# The “Tens-Complement” system

One thing to know with houserules is that you’ve got to know when to walk away if the houserule is about a part of the game that’s not mainly under your purvey.

For example, rather than target20 or descending AC or the 3e/4E/5e style “d20 system”, I prefer the system where:

• The defender’s AC is still ascending, but is generally ten lower than they are in 5e, like a skeleton has 3 rather than 13.

• On the attacker side, the skill is descending. For example, a level three, dexterity 14 rogue would have an attack value of 7. It’s the tens complement of what the hit bonus would normally be in tbe d20 system. But you wouldn’t have to think about it as the “tens complement” in a system that was build that way from the ground up..

To attack, you add these numbers together (so the rogue hitting the skelly would be 3+7=10), you note that number, and then for every attack vs the skeleton, you need to roll that number (ten in this case) or higher. Super fast, and gives the same outcomes as normal (dexterity 14 level three rogue would have a +3, and +3 vs 13 hits on a ten or higher).

Since things are written down this way on the sheet (for example, with this rule, your attack value of 7 is what’s listed, not the “+3”), it’s no extra calculation, it’s all already there at your fingertips. As you level up your own attack value gets lower. Saving throws used to work this way in D&D, and I wish attacks had, too.

The good thing is, well, it’s two good things. One, that you don’t need to add anything after the roll. You know instantly as soon as the dice hit the table. Super visceral. The game doesn’t pause mid-swing and asks you to do math. The math is handled before the swing. Second, and this is even bigger: you only need to do it once per monster. So rogue vs skeleton finds out that it’s “roll ten or higher” and then it’s that way to the end of the fight.

Love it. And, additionally, I like to roll the damage dice along with the to-hit die and just ignore ‘em on a miss. Fast just became faster.

It’s the ultimate Fortune at the End.

But, my players did not wanna do it that way (it’s been almost ten years since we had the convo) and ultimately this part of the game is theirs.
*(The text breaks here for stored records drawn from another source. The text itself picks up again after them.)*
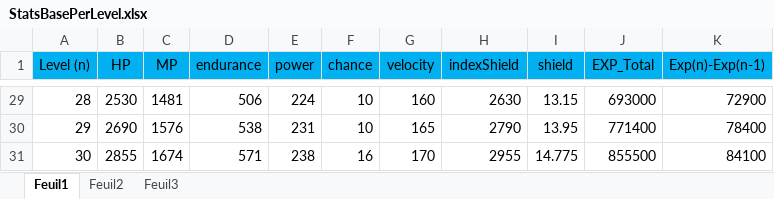
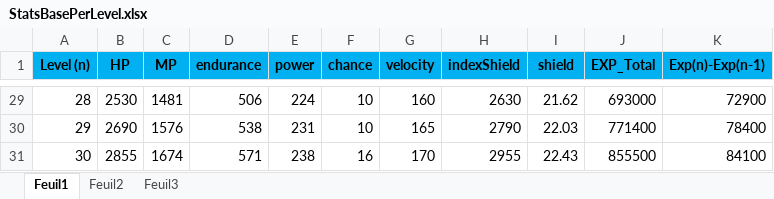
Before and after one commit to asgards1990/testGame, an Excel workbook: StatsBasePerLevel.xlsx, sheet Feuil1, drawn as a sheet; only a part is shown, gaps mark what is left out; values as stored, in another font and other column widths than the file's, no borders; the diff covers the shown part only; the diff names each change by its address in the sheet, - before the commit and + after, or states it on an @@ line.

```diff
--- a/StatsBasePerLevel.xlsx (sheet Feuil1)
+++ b/StatsBasePerLevel.xlsx (sheet Feuil1)
-A1:K1 bold: off
+A1:K1 bold: on
-I29 (shield): 13.15
+I29 (shield): 21.62
-I30 (shield): 13.95
+I30 (shield): 22.03
-I31 (shield): 14.775
+I31 (shield): 22.43
```
Also changed, not shown: 27 edited cells elsewhere in this sheet.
They need to do it in a way they’re comfy with and they were unanimous about this 🤷🏻‍♀️

Sometimes when they’re rolling massive numbers of attacks, they subtract their hit bonus from the AC and it gives the same result (ten in this case), so, fair enough.

Since I mostly DM, or when I play it’s been OSR games like Labyrinth Lord, most of my experiences as a player of the d20 system has been with the Adventure System line of boardgames that I’ve played both with friends & family and as solo. There, I’ve tried both the “subtract hit bonus from AC” method (which is slow for me since I’m much worse at subtraction than addition) and noting the tens-complement of the hit bonus instead, and using that as above, but that has also been flawed since you need to roll so many different kinds of attacks in the Adventure System, both your own various attack cards and also the random monsters and traps that all pop up.

I’ve played 5e proper as a player like three times at most and all those times I did use this “tens-complement” method and it was awesome. It worked, unlike with the Adventure System, because in 5e you only have a small handful of attack bonuses, so I could write these down once and for all and be done with it, and when the GM said “14” I could hear that as “four”, and add my “roll-over value”.

I was using it as DM before we switched to the attack value system. This was early on when there was only a handful of monsters; I had made my own monster cards (by scraping the “Basic rules” PDF) that had the tens-complement noted. Once we had a ton more monster books it stopped being feasible.

## Update: The “roll-extremes” system

Suldokar’s Wake has a system where high and low are both good while middling are bad. This is usable with old THAC0 / descending AC rules: roll over your THAC0 or under the enemy’s AC to hit. Or roll over your own AC or under your enemy’s THAC0 to defend. I’m interested in this system. One huge advantage is how it’s out-of-the-box usable with older D&D books, giving the exact right probabilities (provided attackers always win ties, i.e. attacker wins if the roll is equal to the AC or to the THAC0). The tens complement system as outlined above does have some advantages still but I’m not so sure anymore.